* _WHAT TO PRODUCE_
Go over the lines below, and when one contains the word "active", copy it.

* _ENTRIES PROVIDED_
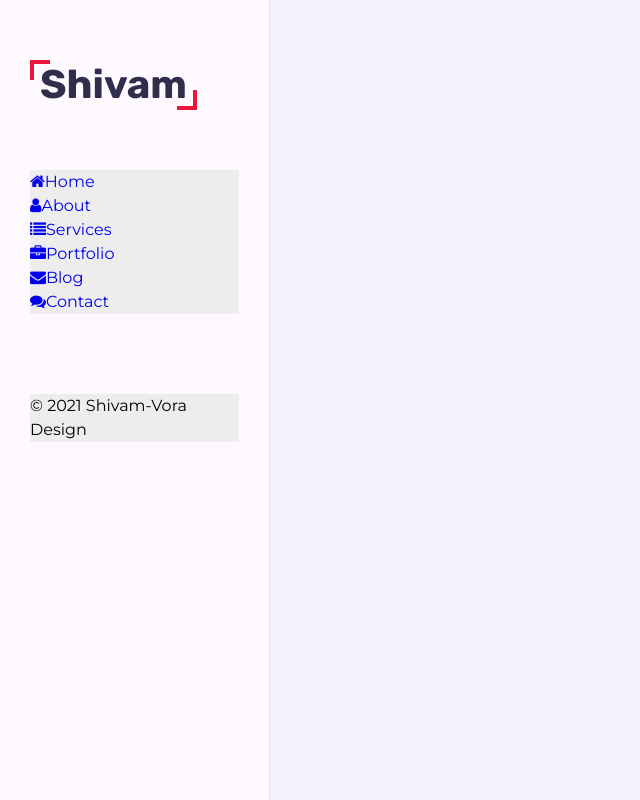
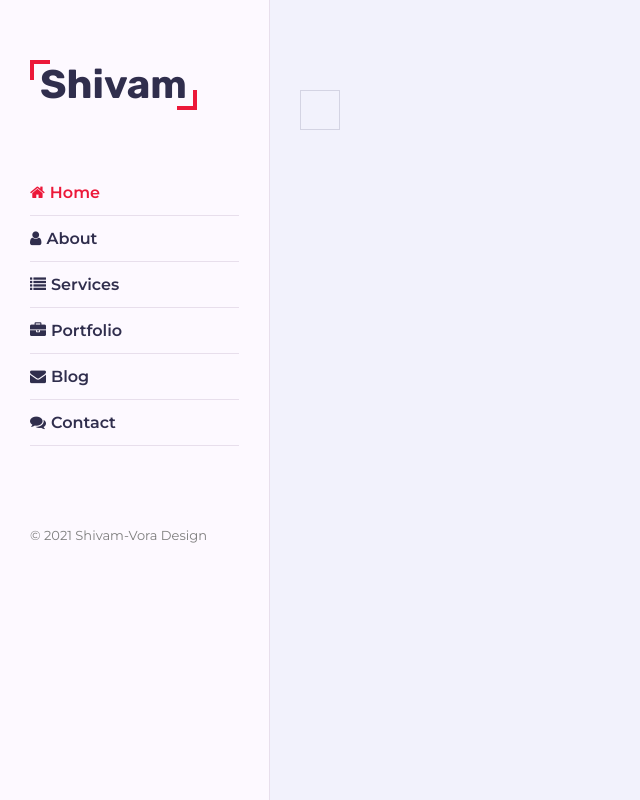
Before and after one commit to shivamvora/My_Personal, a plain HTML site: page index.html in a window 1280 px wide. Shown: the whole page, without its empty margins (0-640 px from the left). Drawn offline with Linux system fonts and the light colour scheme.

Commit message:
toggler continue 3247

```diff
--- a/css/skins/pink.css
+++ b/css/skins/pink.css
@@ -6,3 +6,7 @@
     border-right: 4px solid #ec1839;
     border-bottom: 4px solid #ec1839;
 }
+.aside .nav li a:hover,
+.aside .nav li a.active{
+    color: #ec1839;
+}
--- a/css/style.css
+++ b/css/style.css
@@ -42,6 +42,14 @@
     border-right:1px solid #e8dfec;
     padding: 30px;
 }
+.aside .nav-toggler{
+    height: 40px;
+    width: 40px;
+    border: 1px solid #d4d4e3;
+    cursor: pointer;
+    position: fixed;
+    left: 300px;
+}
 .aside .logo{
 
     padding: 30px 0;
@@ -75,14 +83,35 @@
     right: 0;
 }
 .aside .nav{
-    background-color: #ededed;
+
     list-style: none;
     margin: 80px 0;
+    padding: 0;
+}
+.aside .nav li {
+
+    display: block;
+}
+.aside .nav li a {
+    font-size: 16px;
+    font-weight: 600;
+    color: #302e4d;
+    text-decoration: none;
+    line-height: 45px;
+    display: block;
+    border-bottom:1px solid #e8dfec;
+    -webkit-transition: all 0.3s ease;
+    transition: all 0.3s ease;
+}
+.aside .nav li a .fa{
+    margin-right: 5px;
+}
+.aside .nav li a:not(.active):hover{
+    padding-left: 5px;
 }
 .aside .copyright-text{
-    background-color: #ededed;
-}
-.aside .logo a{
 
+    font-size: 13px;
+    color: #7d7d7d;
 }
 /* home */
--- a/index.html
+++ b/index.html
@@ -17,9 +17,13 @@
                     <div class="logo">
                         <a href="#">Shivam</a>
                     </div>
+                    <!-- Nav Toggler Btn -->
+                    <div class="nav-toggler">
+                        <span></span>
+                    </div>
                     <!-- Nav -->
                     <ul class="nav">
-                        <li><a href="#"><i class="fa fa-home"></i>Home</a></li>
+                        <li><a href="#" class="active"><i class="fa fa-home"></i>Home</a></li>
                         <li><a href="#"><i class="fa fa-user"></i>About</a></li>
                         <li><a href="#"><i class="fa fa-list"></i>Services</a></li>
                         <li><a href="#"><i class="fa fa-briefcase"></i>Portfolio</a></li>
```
* * *
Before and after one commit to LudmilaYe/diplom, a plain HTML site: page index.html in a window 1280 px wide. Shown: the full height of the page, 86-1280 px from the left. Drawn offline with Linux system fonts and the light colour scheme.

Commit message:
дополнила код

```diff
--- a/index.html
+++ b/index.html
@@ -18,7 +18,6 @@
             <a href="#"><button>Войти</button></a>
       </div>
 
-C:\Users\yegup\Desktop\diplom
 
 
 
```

* _OUTPUT_
+.aside .nav li a.active{
+.aside .nav li a:not(.active):hover{
+                        <li><a href="#" class="active"><i class="fa fa-home"></i>Home</a></li>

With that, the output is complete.